Bike Sharing: Is It Better For Your Wallet?
Environmental consciousness has finally hit the roads in Singapore. While cycling has become the ‘it’ thing to do in recent years, it hasn’t really taken off as a popular means of transportation due to many factors.
One of the many reasons could be the inconvenience and hassle of switching between modes of transportation and even a foldable bicycle can still feel like a hefty thing to carry around.
This may soon change as bike-sharing seems to have caught on in Singapore, with at least three companies sharing the pie.
Why cycle and why bike-sharing?
Get fit and get somewhere at the same time
Cycling is probably the only sensible means of exercise that also serves the purpose of getting you from point A to B. Jogging to work is, of course, a possibility as well, but that makes more sense if you don’t live far away from your workplace, plus there’s the practicality of carrying all your stuff with you.
For busy bees, cycling to work or when running errands helps you to kill two birds with one stone.
It’s better for the environment
You burn calories instead of fossil fuels when you cycle. According to the US Environmental Protection Agency, a typical passenger vehicle emits about 4.7 metric tons of carbon dioxide a year, not to forget that there are also other particulates that contribute to air pollution.
When you cycle and take public transport instead of driving wherever you go, you get to bid for the environment.
Beat the congestion
Peak hour traffic can be an insane waste of time, and squeezing into buses and the MRT is one of the most unpleasant things you can voluntarily do. Why subject yourself to unnecessary suffering when you can feel the wind in your face and get to your destination with a peace of mind?
Bike-sharing for the ultimate convenience
A few great deterrents of cycling for transport is the hassle of taking your bike with you when you switch between different modes of transportation. No matter how foldable and compact your bicycle is, you’re still bound to attract death stares when you get into a crowded MRT.
With bike sharing being made more available around the country, you no longer have to worry about going back to your parking area to retrieve your bicycle or taking it into public transport, as you can now drop off the bike with more convenience and go on your way.
The cost of bike-sharing
Bike-sharing companies are popping up and each has its own pricing structure. OBike, for example, charges S$0.50 for every 15 minutes, while Ofo charges S$1 per hour with a cap of S$2 for singular trips last for more than 2 hours. The cheapest service seems to be Mobike, which charges only S$0.50 for every 30 minutes.
If you are paying adult fare for public transportation, getting a bike share to head to the nearest MRT Station will most likely cost you S$0.50, which is cheaper than the lowest SBS bus fare of S$0.77 for a short distance ride.
A 45-minute bike-ride to work with Ofo or Mobike from, say, Ang Mo Kio to Raffles City will cost you only S$1, which is cheaper than the S$1.41 fare with the MRT ride that will take about 25 minutes.

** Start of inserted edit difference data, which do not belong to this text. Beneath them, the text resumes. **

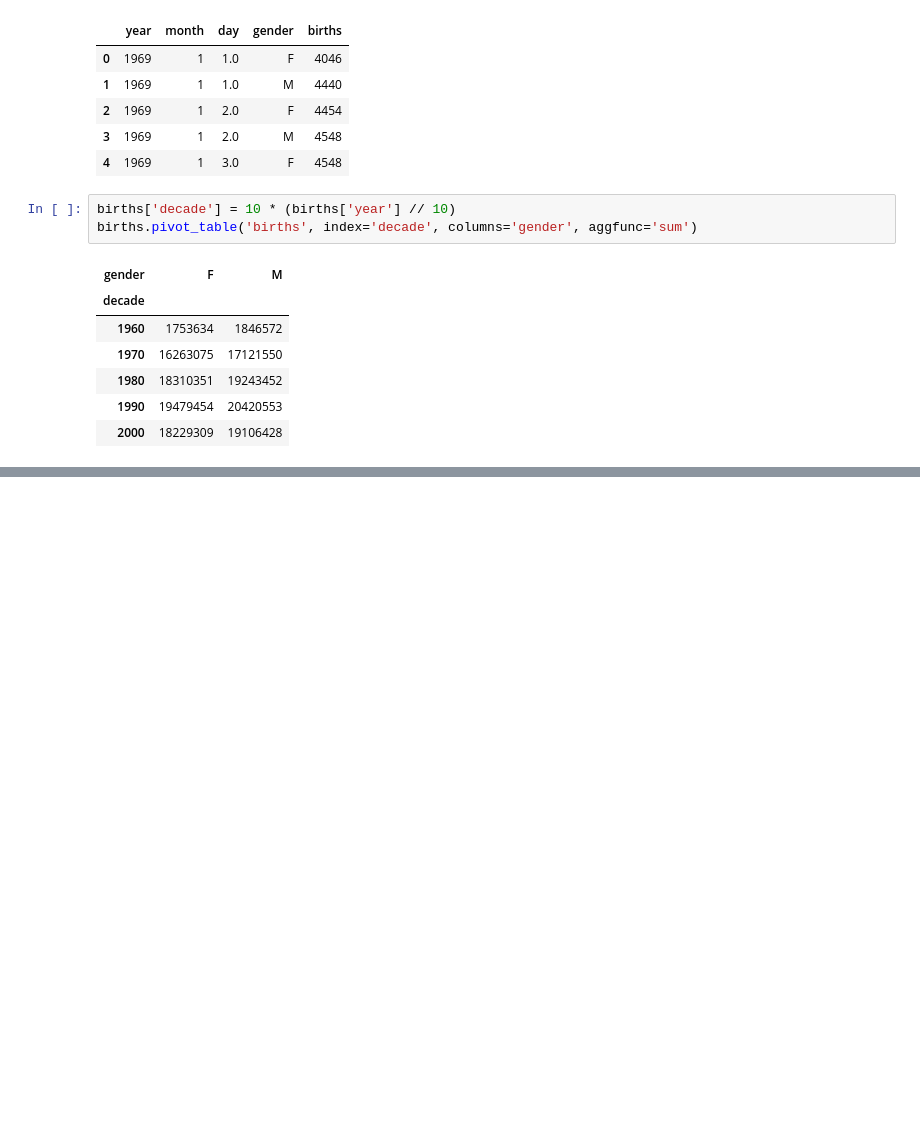
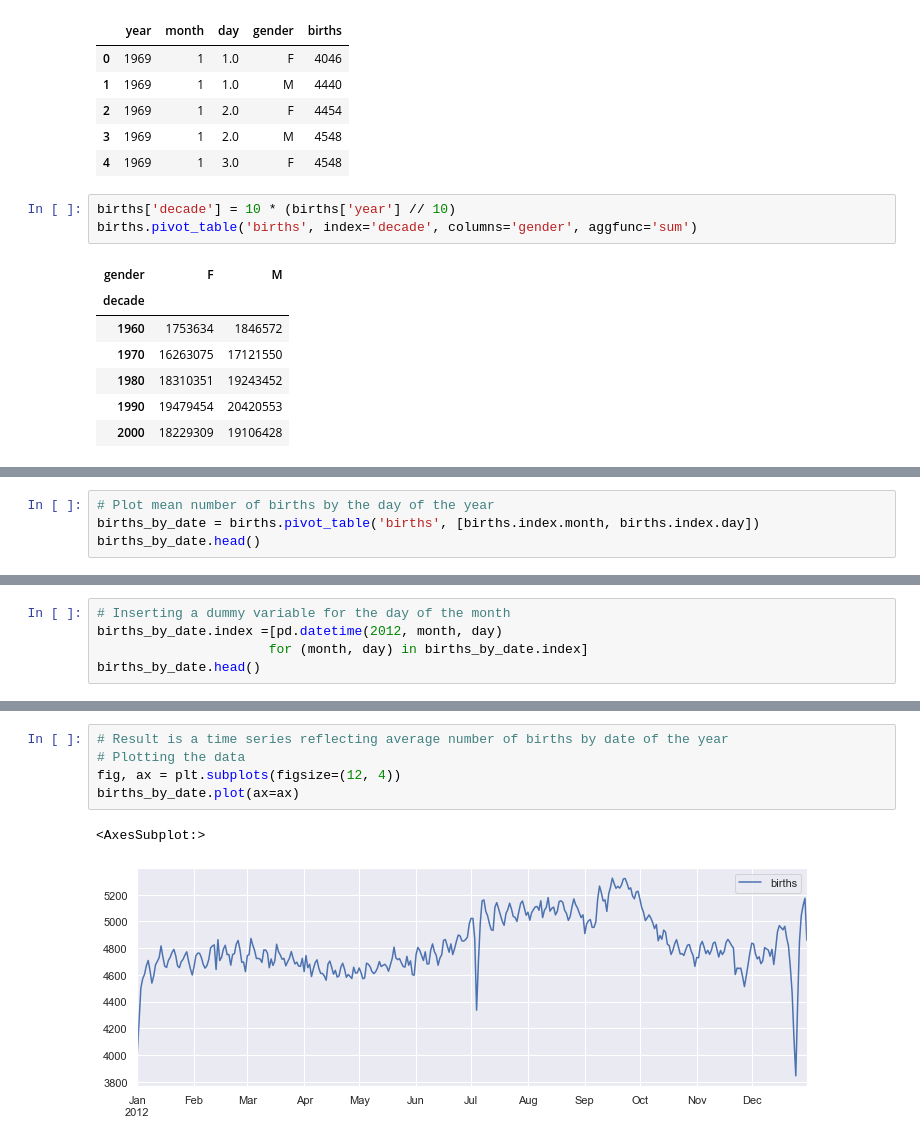
Before and after one commit to paulov0b0x/datasciencehandbook, a Jupyter notebook: Chapter 3/Chapter 3 - Data Manipulation with Pandas - 3.8.1 Example Birthrate Data.ipynb, the cells around one changed output, grey strips where cells are left out. Cells and saved outputs as stored; diff of their text form; blank space fills up the shorter version.

```diff
--- a/Chapter 3/Chapter 3 - Data Manipulation with Pandas - 3.8.1 Example Birthrate Data.ipynb
+++ b/Chapter 3/Chapter 3 - Data Manipulation with Pandas - 3.8.1 Example Birthrate Data.ipynb
@@ -38,0 +69,4 @@ Text(0, 0.5, 'total births per year')
+# %%
+# Plot mean number of births by the day of the year
+births_by_date = births.pivot_table('births', [births.index.month, births.index.day])
+births_by_date.head()
@@ -38,0 +80,5 @@ Text(0, 0.5, 'total births per year')
+# %%
+# Inserting a dummy variable for the day of the month
+births_by_date.index =[pd.datetime(2012, month, day)
+                      for (month, day) in births_by_date.index]
+births_by_date.head()
@@ -38,0 +92,8 @@ Text(0, 0.5, 'total births per year')
+# %%
+# Result is a time series reflecting average number of births by date of the year
+# Plotting the data
+fig, ax = plt.subplots(figsize=(12, 4))
+births_by_date.plot(ax=ax)
+# %% [output]
+<AxesSubplot:>
+[figure, added]
```
Also changed, not shown: parts of 9 cells of this notebook, 5 other files.
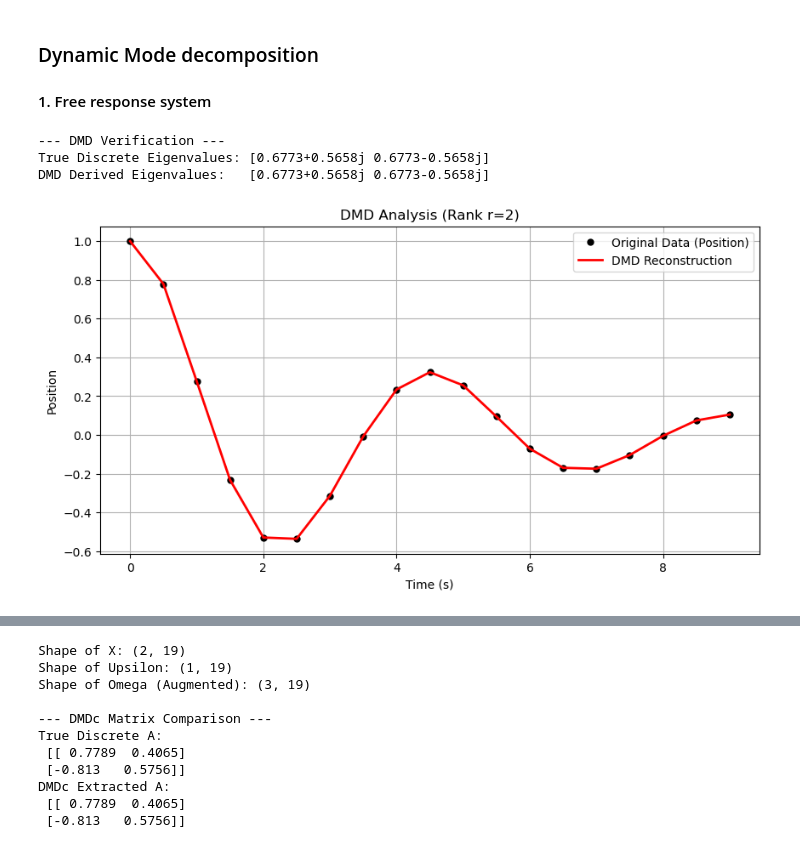
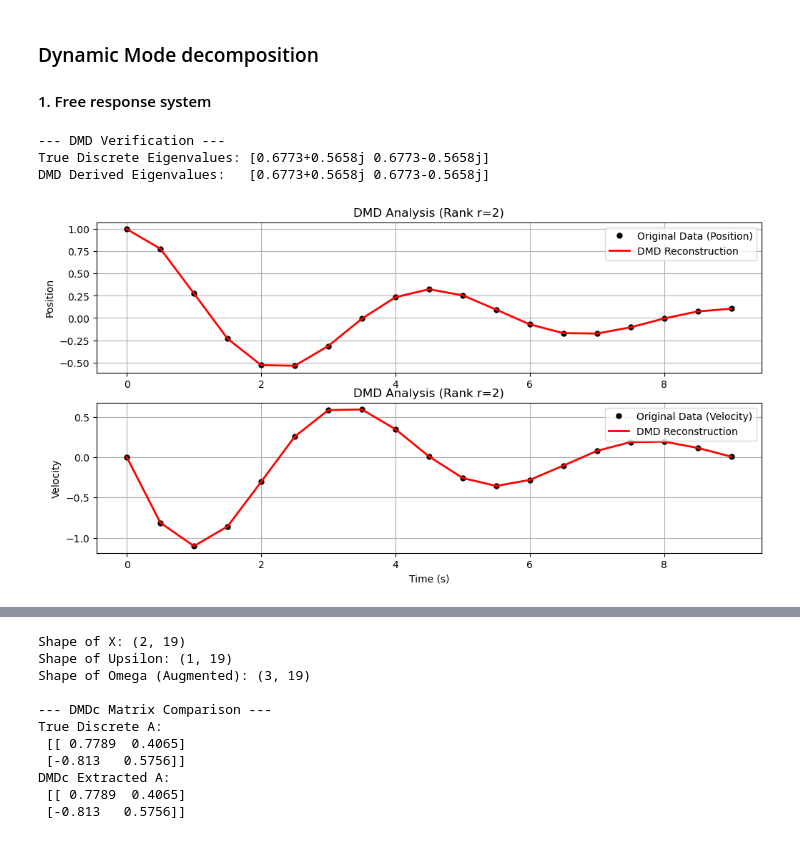
Before and after one commit to pschlatt1/notebooks, a Jupyter notebook: UA/cont_vs_discrete.ipynb, the cells around one changed output, grey strips where cells are left out. Cells and saved outputs as stored; diff of their text form; code cells hidden in the pictures.

```diff
--- a/UA/cont_vs_discrete.ipynb
+++ b/UA/cont_vs_discrete.ipynb
@@ -239,6 +242,7 @@ Vr = Vh[:r, :].conj().T
 
 # Compute A_tilde (The low-dimensional dynamics)
 # A_tilde = U' * X' * V * Sigma_inv
+# The last rotation back is missing here as the eigendecomposition is already ok
 A_tilde = Ur.T.conj() @ X_prime @ Vr @ np.linalg.inv(Sr)
 #------------------------------
 
@@ -255,34 +259,45 @@ Phi = X_prime @ Vr @ np.linalg.inv(Sr) @ W
 
 # Reconstruction of the signal
 # b = Phi_pseudo_inv * x[0]
 b = np.linalg.pinv(Phi) @ X[:, 0]
 
 # Time evolution
 time_steps = X.shape[1]
 x_reconstructed = np.zeros((2, time_steps), dtype=complex)
 
 for kk in range(time_steps):
     # Sum( b_j * Phi_j * lambda_j^k )
     for j in range(r):
         x_reconstructed[:, kk] += b[j] * Phi[:, j] * (lam_dmd[j]**kk)
 
 # --- VISUALIZATION & VERIFICATION ---
-
 print("--- DMD Verification ---")
 print(f"True Discrete Eigenvalues: {np.round(eig_dt, 4)}")
 print(f"DMD Derived Eigenvalues:   {np.round(lam_dmd, 4)}")
 
-plt.figure(figsize=(10, 5))
+plt.figure(figsize=(12, 6))
+
+plt.subplot(2, 1, 1)
 plt.plot(t_dmd[:-1], X[0, :], 'ko', label='Original Data (Position)', markersize=5)
 plt.plot(t_dmd[:-1], np.real(x_reconstructed[0, :]), 'r-', linewidth=2, label='DMD Reconstruction')
 plt.title(f'DMD Analysis (Rank r={r})')
-plt.xlabel('Time (s)')
+#plt.xlabel('Time (s)')
 plt.ylabel('Position')
 plt.legend()
 plt.grid(True)
+
+plt.subplot(2, 1, 2)
+plt.plot(t_dmd[:-1], X[1, :], 'ko', label='Original Data (Velocity)', markersize=5)
+plt.plot(t_dmd[:-1], np.real(x_reconstructed[1, :]), 'r-', linewidth=2, label='DMD Reconstruction')
+plt.title(f'DMD Analysis (Rank r={r})')
+plt.xlabel('Time (s)')
+plt.ylabel('Velocity')
+plt.legend()
+plt.grid(True)
+
 plt.show()
 # %% [output]
 --- DMD Verification ---
 True Discrete Eigenvalues: [0.6773+0.5658j 0.6773-0.5658j]
 DMD Derived Eigenvalues:   [0.6773+0.5658j 0.6773-0.5658j]
-[figure, old version]
+[figure, new version]
```
Also changed, not shown: parts of 20 cells of this notebook.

Driving a Toyota Camry for the same distance during peak-hour traffic will probably consume about 0.9 litres of petrol, which will cost you about S$1.90 in petrol cost, and let’s not forget about the ridiculous cost of parking in the city. You may even be quicker on a bicycle than trying to make it through the heavy CBD traffic.
Why bike-sharing might not be your thing
With all the pros of convenience and the increasing availability of bikes and parking spaces, there are still reasons why riding your own bicycle may be a better idea.
For one, in the long run, riding your own bicycle is still the cheapest option. Let’s assume you use the bike-sharing service twice a day, five days a week, and on average spend $1 per trip. That equates to $520 a year, and is more than enough for you to buy a relatively good bicycle and even accessories to top it up. If your main purpose of cycling is to cut down your spending to an absolute minimal, then you should still ride your own bicycle and bike-share only when you really need to.
Also, payment for all three is via credit or debit cards through the app. If you haven’t got yourself a credit card, check out our list of best credit card in Singapore to ease your payment. The bike-sharing app that you use may impose strict penalties if you break certain rules.
For example, Mobike has a credit system that affects the fares you pay. If your Credit Points are 80 or lower, the fare will be increased to $100 per 30 minutes, which effectively means you shouldn’t be riding anymore. Points are deducted for offences like parking in a compound, or forgetting to lock. They aren’t unreasonable penalties, but if you’re careless, then you could really be penalised.
Otherwise, get off your couch and out of the car and give bike-sharing a go!